If you’ve been paying attention, Lusaka’s tech community has been really active for the past two weeks. What for? Well, for the first time ever the Africa Internet Summit was being hosted in Zambia at Lusaka’s Intercontinental Hotel from the 9th to the 21st of June. The Internet Summit invites people from all over the continent to discuss issues related to an increasingly important focal point of technology: Internet development in Africa. This years summit was particularly interesting because it was the first time so many organisations were participating in the event and the diversity of their presentations allowed for interesting opportunities in workshops and networking.

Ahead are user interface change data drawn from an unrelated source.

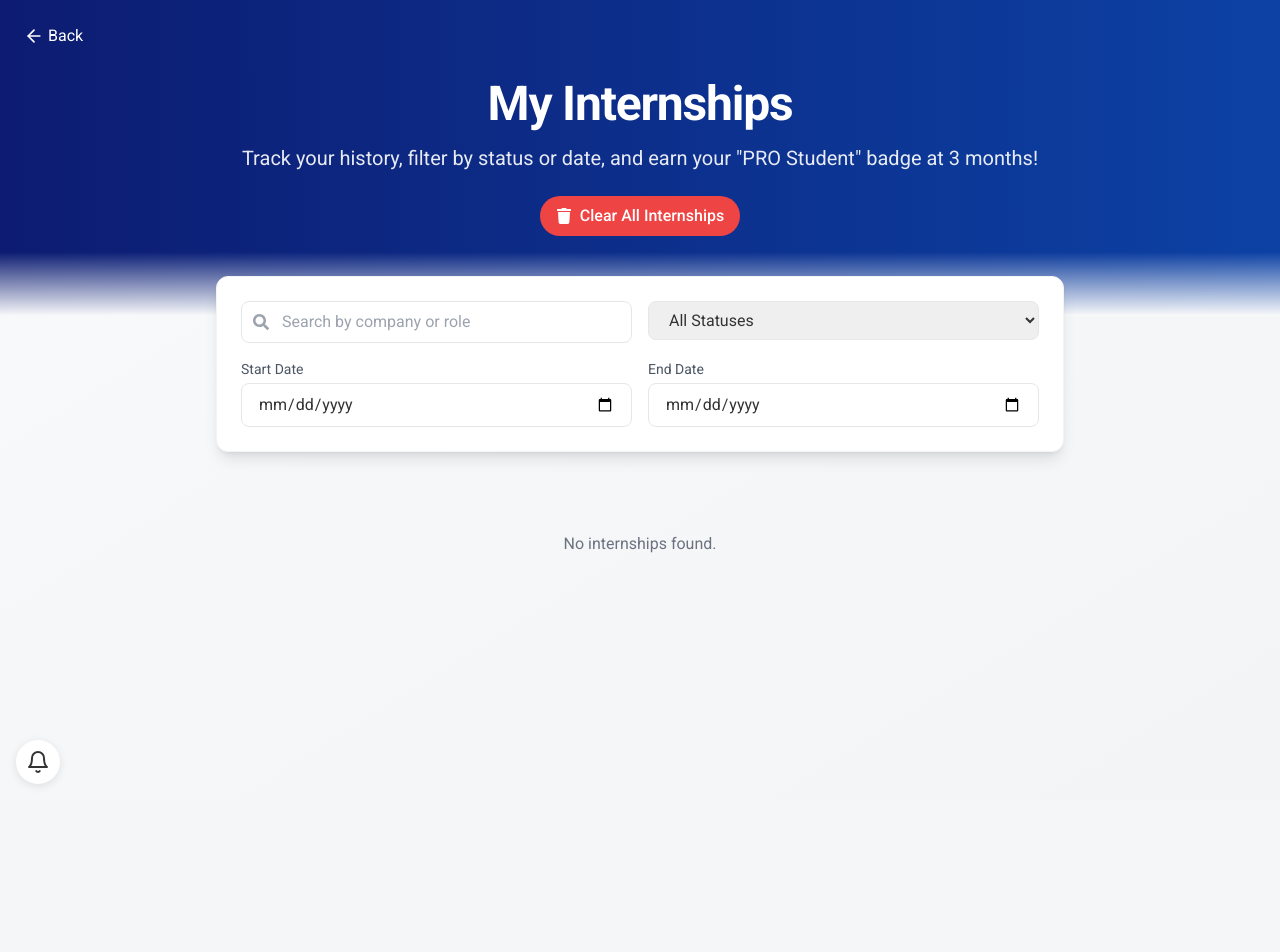
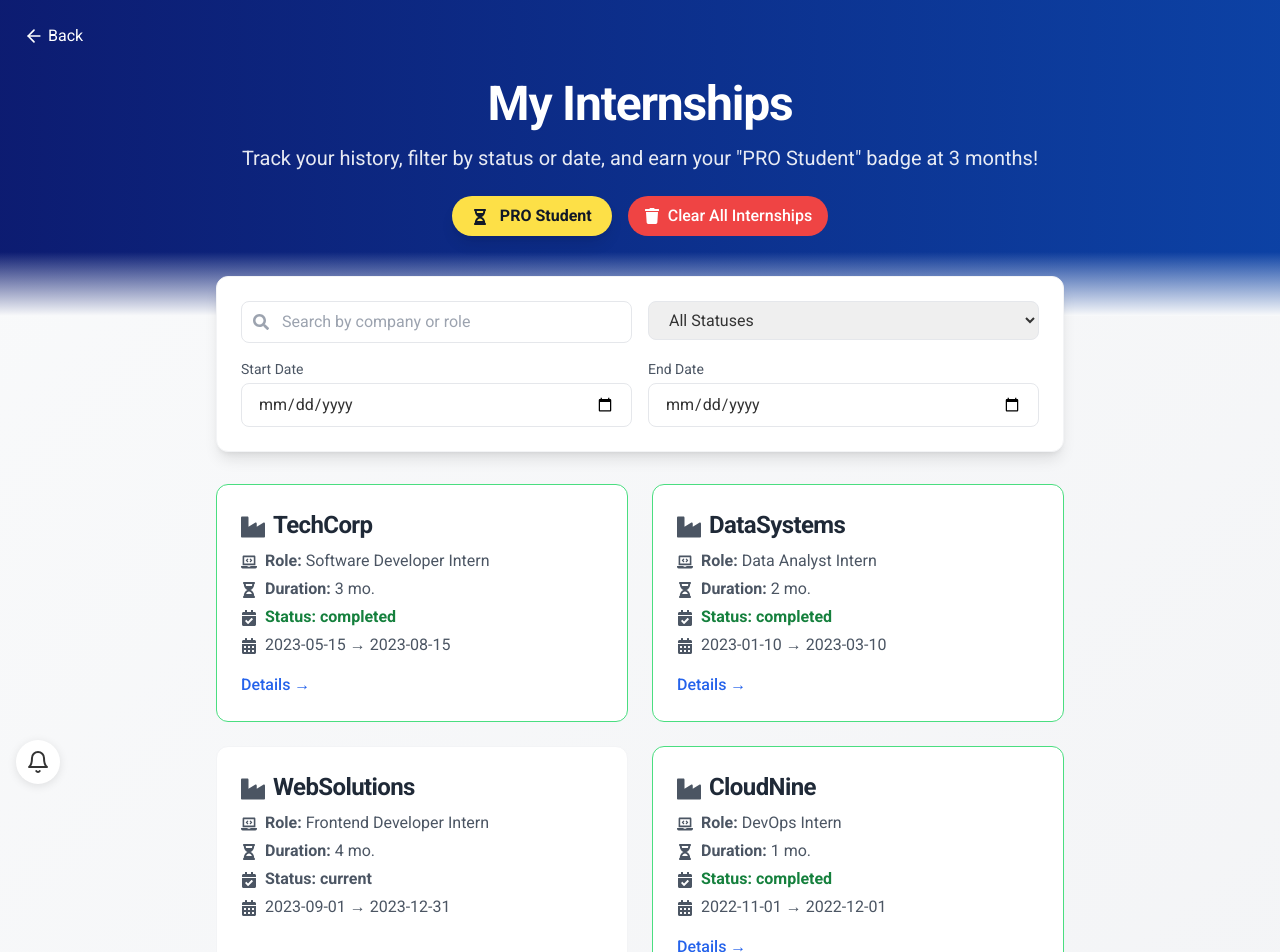
Before and after one commit to CSEN603-2025/Ghost-in-the-Machine, a React (Create React App) app: page /student/internships in a window 1280 px wide. Shown: the top 952 px of the page. Before the commit the page ends 800 px from the top, so only its background shows below. Built offline with nearby package versions, Linux system fonts and the light colour scheme; a web font is replaced by a local one.

Commit message:
no clue what changed here
Co-authored-by: ShahdAlaa5555 <shahdalaa003@gmail.com>

```diff
--- a/src/pages/InternshipPage.jsx
+++ b/src/pages/InternshipPage.jsx
@@ -29,8 +29,67 @@ const InternshipPage = () => {
   }, []);
 
   const loadInternships = () => {
+    // First check if there are any internships in localStorage
     const stored = JSON.parse(localStorage.getItem("studentProfile")) || {};
-    const storedInternships = stored.internships || [];
+    let storedInternships = stored.internships || [];
+
+    // If no internships in localStorage, use the dummy data
+    if (storedInternships.length === 0) {
+      storedInternships = [
+        {
+          id: "1",
+          company: "TechCorp",
+          role: "Software Developer Intern",
+          duration: "3",
+          status: "completed",
+          startDate: "2023-05-15",
+          endDate: "2023-08-15"
+        },
+        {
+          id: "2",
+          company: "DataSystems",
+          role: "Data Analyst Intern",
+          duration: "2",
+          status: "completed",
+          startDate: "2023-01-10",
+          endDate: "2023-03-10"
+        },
+        {
+          id: "3",
+          company: "WebSolutions",
+          role: "Frontend Developer Intern",
+          duration: "4",
+          status: "current",
+          startDate: "2023-09-01",
+          endDate: "2023-12-31"
+        },
+        {
+          id: "4",
+          company: "CloudNine",
+          role: "DevOps Intern",
+          duration: "1",
+          status: "completed",
+          startDate: "2022-11-01",
+          endDate: "2022-12-01"
+        },
+        {
+          id: "5",
+          company: "AI Innovations",
+          role: "Machine Learning Intern",
+          duration: "6",
+          status: "current",
+          startDate: "2023-06-01",
+          endDate: "2023-12-01"
+        }
+      ];
+
+      // Save the dummy data to localStorage
+      localStorage.setItem("studentProfile", JSON.stringify({
+        ...stored,
+        internships: storedInternships
+      }));
+    }
+
     setInternships(storedInternships);
     setFilteredInternships(storedInternships);
 
--- a/src/pages/StudentReportEditor.jsx
+++ b/src/pages/StudentReportEditor.jsx
@@ -2,12 +2,8 @@ import React, { useState, useEffect } from "react";
 import { useNavigate } from "react-router-dom";
 import { motion } from "framer-motion";
 import { ArrowLeft } from 'lucide-react';
-import Toast from '../components/Toast';
-
 
 export default function StudentReportEditor() {
-  const [toastData, setToastData] = useState(null);
-
   const [report, setReport] = useState({
     title: "",
     introduction: "",
@@ -27,14 +23,15 @@ export default function StudentReportEditor() {
   };
 
   useEffect(() => {
-    const stored = JSON.parse(localStorage.getItem("studentReport"));
-    if (stored) {
-      setReport({
-        ...stored,
-        selectedCourses: stored.selectedCourses || [],
-        major: stored.major || "",
-      });
-    }
+    // Clear any stored report data when the page loads
+    localStorage.removeItem("studentReport");
+    setReport({
+      title: "",
+      introduction: "",
+      body: "",
+      selectedCourses: [],
+      major: "",
+    });
   }, []);
 
   useEffect(() => {
@@ -74,8 +71,7 @@ export default function StudentReportEditor() {
     e.preventDefault();
     if (!validateFields()) return;
     localStorage.setItem("studentReport", JSON.stringify(report));
- setToastData({ message: "Report saved successfully!", type: "success" });
-
+    alert("✅ Report saved successfully!");
   };
 
   const handleView = (e) => {
@@ -101,7 +97,7 @@ export default function StudentReportEditor() {
         </motion.button>
         <div className="absolute inset-0 bg-gradient-to-r from-[#00106A] to-[#0038A0] opacity-95" />
         <div className="max-w-4xl mx-auto px-6 py-20 relative z-10 text-center text-white">
-          <h1 className="text-5xl font-extrabold mb-4"> Edit Internship Report</h1>
+          <h1 className="text-5xl font-extrabold mb-4">✏️ Edit Internship Report</h1>
           <p className="text-xl opacity-90">
             Write or update your report, choose courses that helped you, then save or view.
           </p>
@@ -198,7 +194,7 @@ export default function StudentReportEditor() {
             </div>
           )}
 
-
+          {/* Buttons */}
           <div className="flex justify-end space-x-4">
             <button
               type="submit"
@@ -217,15 +213,6 @@ export default function StudentReportEditor() {
           </div>
         </motion.form>
       </div>
-      {toastData && (
-  <Toast
-    message={toastData.message}
-    type={toastData.type}
-    containerProps={{ position: 'bottom-left' }} // ✅ override here
-  />
-)}
-
-
     </div>
   );
 }
```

During the first week of the summit various workshops were taking place. It was during the second week when most of the sessions took place. On the second Monday of the event, the week was opened with a panel discussion on Internet Governance and the challenges facing Africa. BongoHive’s co-founder, Lukonga Lindunda, made an appearance as he gave a presentation on the importance of generating our own content. This wasn’t BongoHive’s only appearance as we made sure to have most of our members on the scene taking part in the historic event.
As mentioned earlier, there was a lot of diversity in the presentations given. They ranged from discussions on Africa’s low bandwidth usage to how social media is helping us today. With so many powerful presentations in play, you can only imagine the sheer amount of tech related banter you had to wrap your head around in one sitting. However, even if you aren’t particularly tech savvy there was one major topic of discussion that stood out among the rest. This is the need to switch our internet protocols from IPv4 to IPv6. Basically, the standard 12 digit IP addresses currently being used to connect to the internet only allow for a limited number of combinations. These are running out with an increase in the number of smart devices we use. Many feel that we should transition to Ipv6 addresses as soon as possible, which will allow for a greater number of IP addresses, before the lack of availability becomes a fleeting issue.
After 2 weeks the summit came to a close. There were lots of important issues discussed and people are already revving up for next years Internet Summit which will be held in Djibouti. The overall feel of the event was that it was well organised with great time management, however, the content was very technical and many guests wished they could have had a better understanding of what was going on. Perhaps next time will be a lot easier.
Did you attend any sessions at the Africa Internet Summit? What were your experiences?